> **Problem requirements**
When you restate the entries that follow, keep every word exactly and drop the pictures.

[Change listing data]
----------------------------------------

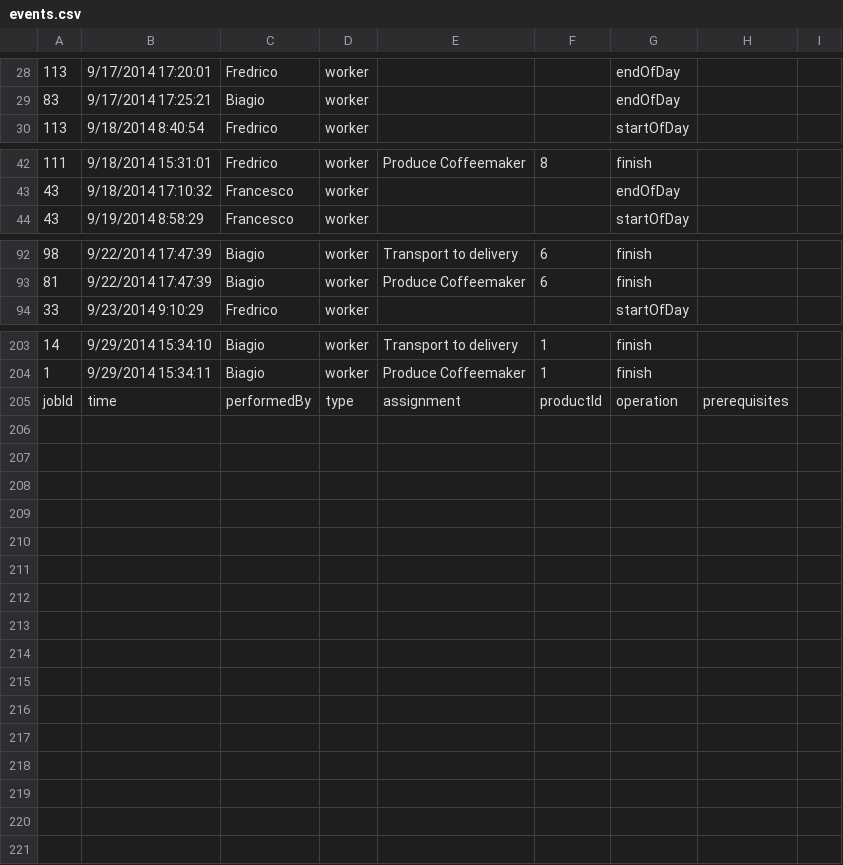
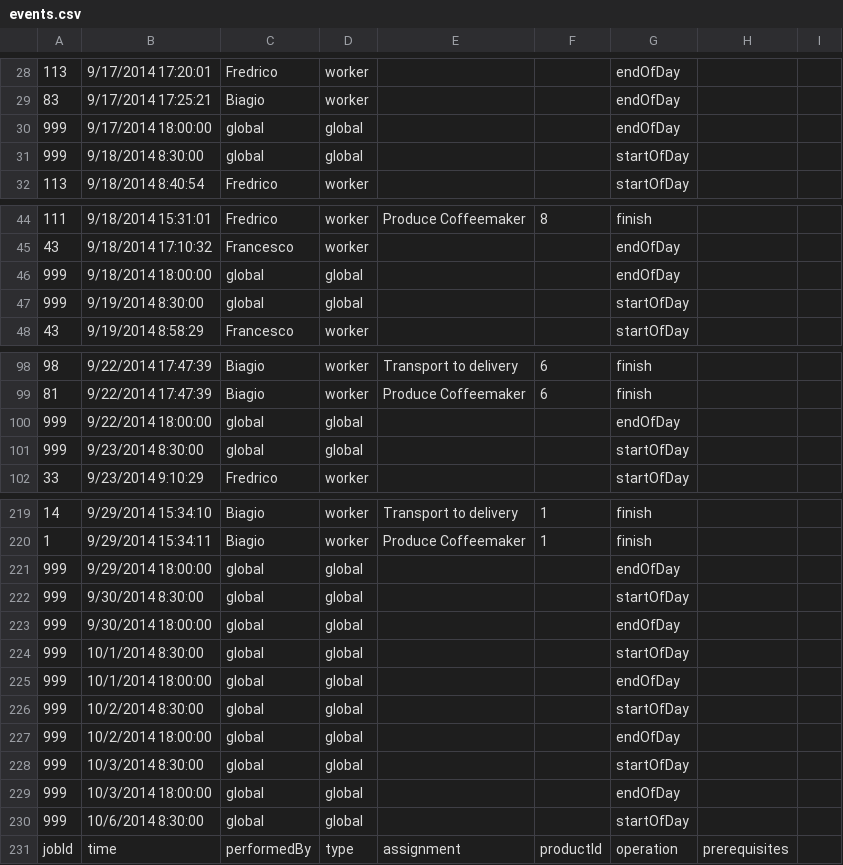
Before and after one commit to almende/demoapps, a CSV file: arumEventPlayer/events.csv, drawn as a sheet; only a part is shown, gaps mark what is left out; the diff covers the shown part only.

Commit message:
Missing globals

```diff
--- a/arumEventPlayer/events.csv
+++ b/arumEventPlayer/events.csv
@@ -29,2 +29,4 @@
 83,9/17/2014 17:25:21,Biagio,worker,,,endOfDay,,
+999,9/17/2014 18:00:00,global,global,,,endOfDay,,
+999,9/18/2014 8:30:00,global,global,,,startOfDay,,
 113,9/18/2014 8:40:54,Fredrico,worker,,,startOfDay,,
@@ -43,2 +45,4 @@
 43,9/18/2014 17:10:32,Francesco,worker,,,endOfDay,,
+999,9/18/2014 18:00:00,global,global,,,endOfDay,,
+999,9/19/2014 8:30:00,global,global,,,startOfDay,,
 43,9/19/2014 8:58:29,Francesco,worker,,,startOfDay,,
@@ -93,2 +99,4 @@
 81,9/22/2014 17:47:39,Biagio,worker,Produce Coffeemaker,6,finish,,
+999,9/22/2014 18:00:00,global,global,,,endOfDay,,
+999,9/23/2014 8:30:00,global,global,,,startOfDay,,
 33,9/23/2014 9:10:29,Fredrico,worker,,,startOfDay,,
@@ -204,2 +220,12 @@
 1,9/29/2014 15:34:11,Biagio,worker,Produce Coffeemaker,1,finish,,
+999,9/29/2014 18:00:00,global,global,,,endOfDay,,
+999,9/30/2014 8:30:00,global,global,,,startOfDay,,
+999,9/30/2014 18:00:00,global,global,,,endOfDay,,
+999,10/1/2014 8:30:00,global,global,,,startOfDay,,
+999,10/1/2014 18:00:00,global,global,,,endOfDay,,
+999,10/2/2014 8:30:00,global,global,,,startOfDay,,
+999,10/2/2014 18:00:00,global,global,,,endOfDay,,
+999,10/3/2014 8:30:00,global,global,,,startOfDay,,
+999,10/3/2014 18:00:00,global,global,,,endOfDay,,
+999,10/6/2014 8:30:00,global,global,,,startOfDay,,
 jobId,time,performedBy,type,assignment,productId,operation,prerequisites,
```
Also changed, not shown: 10 added rows elsewhere in this file.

----------------------------------------

> **Problem solution**
Before and after one commit to almende/demoapps, a CSV file: arumEventPlayer/events.csv, drawn as a sheet; only a part is shown, gaps mark what is left out; the diff covers the shown part only.

Commit message:
Missing globals

```diff
--- a/arumEventPlayer/events.csv
+++ b/arumEventPlayer/events.csv
@@ -29,2 +29,4 @@
 83,9/17/2014 17:25:21,Biagio,worker,,,endOfDay,,
+999,9/17/2014 18:00:00,global,global,,,endOfDay,,
+999,9/18/2014 8:30:00,global,global,,,startOfDay,,
 113,9/18/2014 8:40:54,Fredrico,worker,,,startOfDay,,
@@ -43,2 +45,4 @@
 43,9/18/2014 17:10:32,Francesco,worker,,,endOfDay,,
+999,9/18/2014 18:00:00,global,global,,,endOfDay,,
+999,9/19/2014 8:30:00,global,global,,,startOfDay,,
 43,9/19/2014 8:58:29,Francesco,worker,,,startOfDay,,
@@ -93,2 +99,4 @@
 81,9/22/2014 17:47:39,Biagio,worker,Produce Coffeemaker,6,finish,,
+999,9/22/2014 18:00:00,global,global,,,endOfDay,,
+999,9/23/2014 8:30:00,global,global,,,startOfDay,,
 33,9/23/2014 9:10:29,Fredrico,worker,,,startOfDay,,
@@ -204,2 +220,12 @@
 1,9/29/2014 15:34:11,Biagio,worker,Produce Coffeemaker,1,finish,,
+999,9/29/2014 18:00:00,global,global,,,endOfDay,,
+999,9/30/2014 8:30:00,global,global,,,startOfDay,,
+999,9/30/2014 18:00:00,global,global,,,endOfDay,,
+999,10/1/2014 8:30:00,global,global,,,startOfDay,,
+999,10/1/2014 18:00:00,global,global,,,endOfDay,,
+999,10/2/2014 8:30:00,global,global,,,startOfDay,,
+999,10/2/2014 18:00:00,global,global,,,endOfDay,,
+999,10/3/2014 8:30:00,global,global,,,startOfDay,,
+999,10/3/2014 18:00:00,global,global,,,endOfDay,,
+999,10/6/2014 8:30:00,global,global,,,startOfDay,,
 jobId,time,performedBy,type,assignment,productId,operation,prerequisites,
```
Also changed, not shown: 10 added rows elsewhere in this file.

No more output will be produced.